It may not be the shofar-blowing season, but several spectacular horns are in arrangement at the Fort Pitt Museum. Located near Point State Park in downtown Pittsburgh, the museum has been showcasing a host of 18th-century creations, called “powder horns,” in its exhibit titled, “From Maps to Mermaids: Carved Powder Horns in Early America.”
While the collection’s most intricately designed keratinized growths were designed for gunpowder storage during the French and Indian War and later the American Revolution, the pliability of a bovid horn enabled its earlier uses to include “cups, combs, boxes and other utilitarian goods,” explained museum materials.
Exhibit observers will notice that unlike the acuminating nature of High Holiday sound pieces, these horns are finely capped. Similarly, many of the artifacts displayed denote their place of crafting, as some even feature carvings of “Fort Pitt.”
Unfortunately, those wishing to see the exquisitely engraved powder carriers in person will have to wait, as the Fort Pitt Museum is temporarily closed for maintenance and upgrades through Jan. 26, said museum representatives.
In the interim, one may be reminded of Fort Pitt’s Jewish history.
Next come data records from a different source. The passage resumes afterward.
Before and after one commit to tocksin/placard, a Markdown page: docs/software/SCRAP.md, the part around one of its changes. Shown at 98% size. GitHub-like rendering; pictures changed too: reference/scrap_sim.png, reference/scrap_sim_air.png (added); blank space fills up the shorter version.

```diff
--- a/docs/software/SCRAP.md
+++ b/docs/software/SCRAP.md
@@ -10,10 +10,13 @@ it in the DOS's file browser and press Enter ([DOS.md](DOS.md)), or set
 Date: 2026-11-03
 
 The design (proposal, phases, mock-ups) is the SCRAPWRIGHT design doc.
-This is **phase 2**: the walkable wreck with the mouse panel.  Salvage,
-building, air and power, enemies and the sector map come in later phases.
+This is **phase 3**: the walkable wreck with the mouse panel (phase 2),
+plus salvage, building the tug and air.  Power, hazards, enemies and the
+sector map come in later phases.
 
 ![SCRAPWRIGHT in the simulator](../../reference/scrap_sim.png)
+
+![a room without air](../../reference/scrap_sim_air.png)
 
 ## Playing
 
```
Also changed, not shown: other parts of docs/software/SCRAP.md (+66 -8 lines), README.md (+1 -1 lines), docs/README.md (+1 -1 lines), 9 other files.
Built by British colonists between 1759 and 1761, Fort Pitt was constructed near the former Fort Duquesne, a French colonial stronghold fashioned in 1754.
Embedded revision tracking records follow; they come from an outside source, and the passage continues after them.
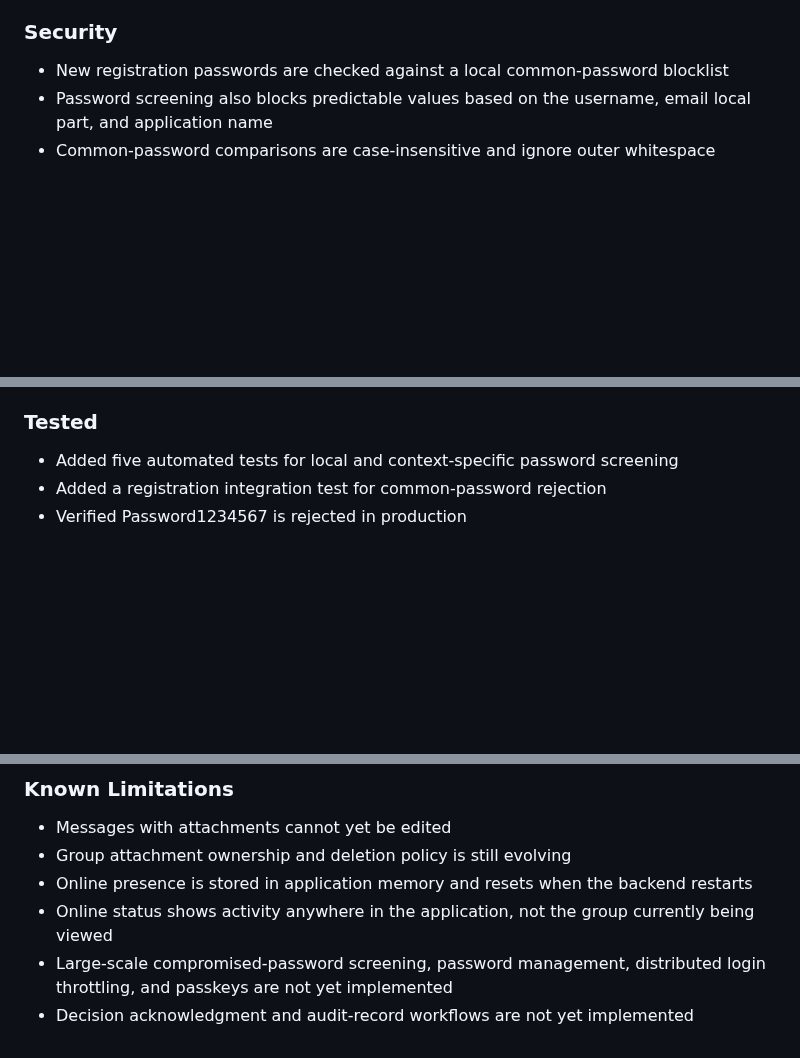
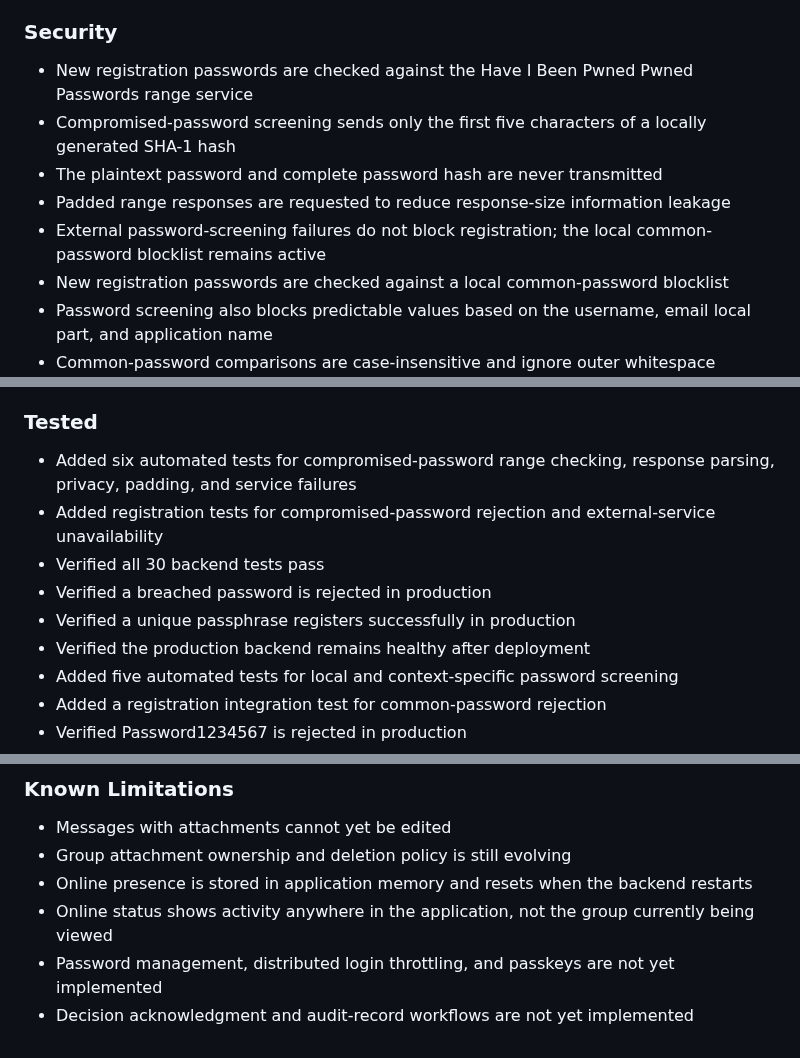
Before and after one commit to ThereseK02/secure-messaging-platform, a Markdown page: CHANGELOG.md, 3 parts joined by grey strips. Drawn GitHub-style; blank space fills up the shorter version.

Commit message:
Document compromised password screening

```diff
--- a/CHANGELOG.md
+++ b/CHANGELOG.md
@@ -39,6 +39,11 @@
 - Defined online status as activity anywhere in the Secure Messaging Platform
 
 ### Security
+- New registration passwords are checked against the Have I Been Pwned Pwned Passwords range service
+- Compromised-password screening sends only the first five characters of a locally generated SHA-1 hash
+- The plaintext password and complete password hash are never transmitted
+- Padded range responses are requested to reduce response-size information leakage
+- External password-screening failures do not block registration; the local common-password blocklist remains active
 - New registration passwords are checked against a local common-password blocklist
 - Password screening also blocks predictable values based on the username, email local part, and application name
 - Common-password comparisons are case-insensitive and ignore outer whitespace
@@ -63,6 +68,12 @@
 - Group deletion removes related members, messages, read records, attachments, and attachment keys
 
 ### Tested
+- Added six automated tests for compromised-password range checking, response parsing, privacy, padding, and service failures
+- Added registration tests for compromised-password rejection and external-service unavailability
+- Verified all 30 backend tests pass
+- Verified a breached password is rejected in production
+- Verified a unique passphrase registers successfully in production
+- Verified the production backend remains healthy after deployment
 - Added five automated tests for local and context-specific password screening
 - Added a registration integration test for common-password rejection
 - Verified Password1234567 is rejected in production
@@ -97,5 +108,5 @@
 - Group attachment ownership and deletion policy is still evolving
 - Online presence is stored in application memory and resets when the backend restarts
 - Online status shows activity anywhere in the application, not the group currently being viewed
-- Large-scale compromised-password screening, password management, distributed login throttling, and passkeys are not yet implemented
+- Password management, distributed login throttling, and passkeys are not yet implemented
 - Decision acknowledgment and audit-record workflows are not yet implemented
```
Also changed, not shown: CURRENT_STATE.md (+6 -2 lines).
An early Jewish connection to Fort Pitt rests with Joseph Simon, a prominent Jewish merchant who, though a leader of the Lancaster Jewish community, maintained a trading post at the Fort Pitt site during the mid-18th century, explained Samuel Evans in his 19th-century “Sketch of Joseph Simon” for the Lancaster County Historical Society.
“In 1760, David Franks of Philadelphia and his Christian partner, William Plumstead, became the supply contractors for Fort Pitt and Forts Ligonier and Bedford farther to the east. They wrote in a letter in 1761 that they would visit Pittsburgh but had to cancel their trip. They usually remained in the east to requisition horses, powder, flour, meat and other provisions for the frontier forts.”
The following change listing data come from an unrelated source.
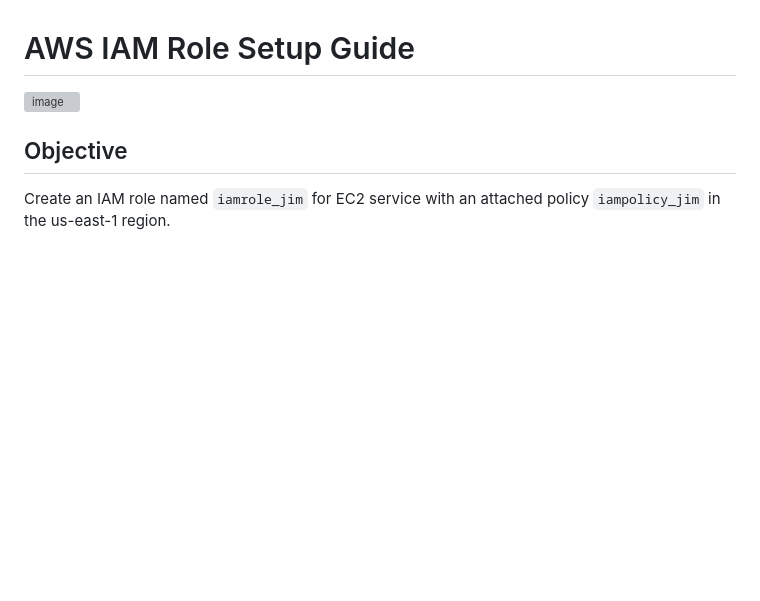
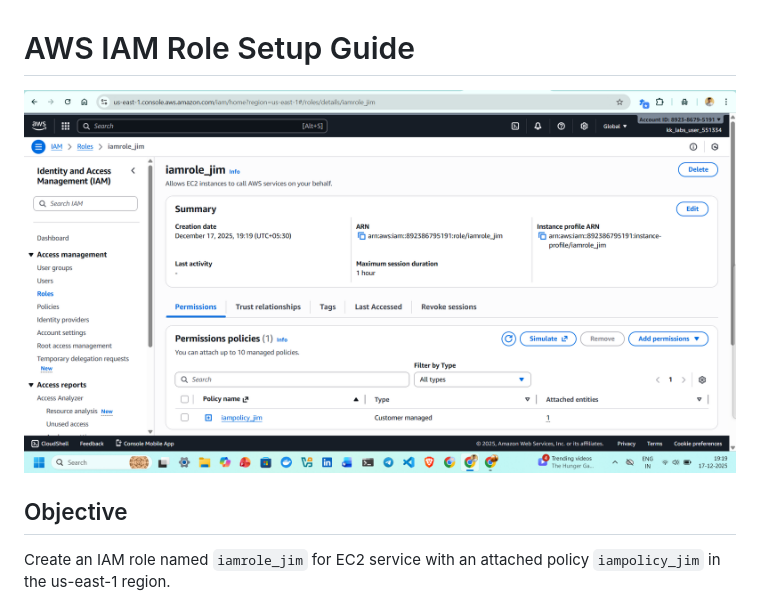
Before and after one commit to abhijitray7810/100-Days-of-Cloud-AWS-Kodekloud, a Markdown page: Day 20: Create IAM Role for EC2 with Policy Attachment/README.md, the part around the change. Rendered like a GitHub page; blank space fills up the shorter version; grey boxes are pictures that could not be loaded.

```diff
--- a/Day 20: Create IAM Role for EC2 with Policy Attachment/readme.md
+++ b/Day 20: Create IAM Role for EC2 with Policy Attachment/README.md
@@ -1,5 +1,5 @@
 # AWS IAM Role Setup Guide
-![image]()
+![image](https://github.com/abhijitray7810/100-Days-of-Cloud-AWS-Kodekloud/blob/ffedf09ef658c12e0ea2de855650b48d230b5b7e/Day%2020%3A%20Create%20IAM%20Role%20for%20EC2%20with%20Policy%20Attachment/Screenshot%202025-12-17%20191937.png)
 ## Objective
 Create an IAM role named `iamrole_jim` for EC2 service with an attached policy `iampolicy_jim` in the us-east-1 region.
 
```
Nearly a decade later, in 1772, the fort was decommissioned by the British. The decision was made due to flooding and the fact that the fort was “no longer needed for the purpose for which it was originally built,” explained the Fort Pitt Brick House.
Nonetheless, Fort Pitt maintained a critical role during the American Revolution, as it served as the Continental Army’s western headquarters.
Around that time, “Michael and Bernard Gratz of Philadelphia signed pledges to cease trading with the British and supplied gunpowder and firearms to George Washington’s troops. Along with Solomon Bush, they underwrote the soldiers’ rations at Fort Pitt, Pennsylvania,” wrote David Bruce Smith in an article for The Chestertown Spy.
In 1792, Fort Pitt officially closed when, after it was “replaced by a newer yet smaller fort named Fort Lafayette,” it was “torn down and sold off piece by piece,” explained the museum.
Although it is unknown whether any Jewish purchasers acquired Fort Pitt’s slabs, “the Jewish history of Pittsburgh is as old as European settlement in the region,” said Eric Lidji, director of the Rauh Jewish History Program & Archives at the Heinz History Center. “The opportunities of the newly conquered Point attracted Jewish businessmen almost immediately.
“But those traders left when their work was done. It would take [several decades] before Pittsburgh developed to the point where settlement became attractive to Jewish immigrants, launching the Jewish community that we know today.”
The Fort Pitt Museum will reopen to the public on Saturday, Jan. 27. PJC
Adam Reinherz can be reached at areinherz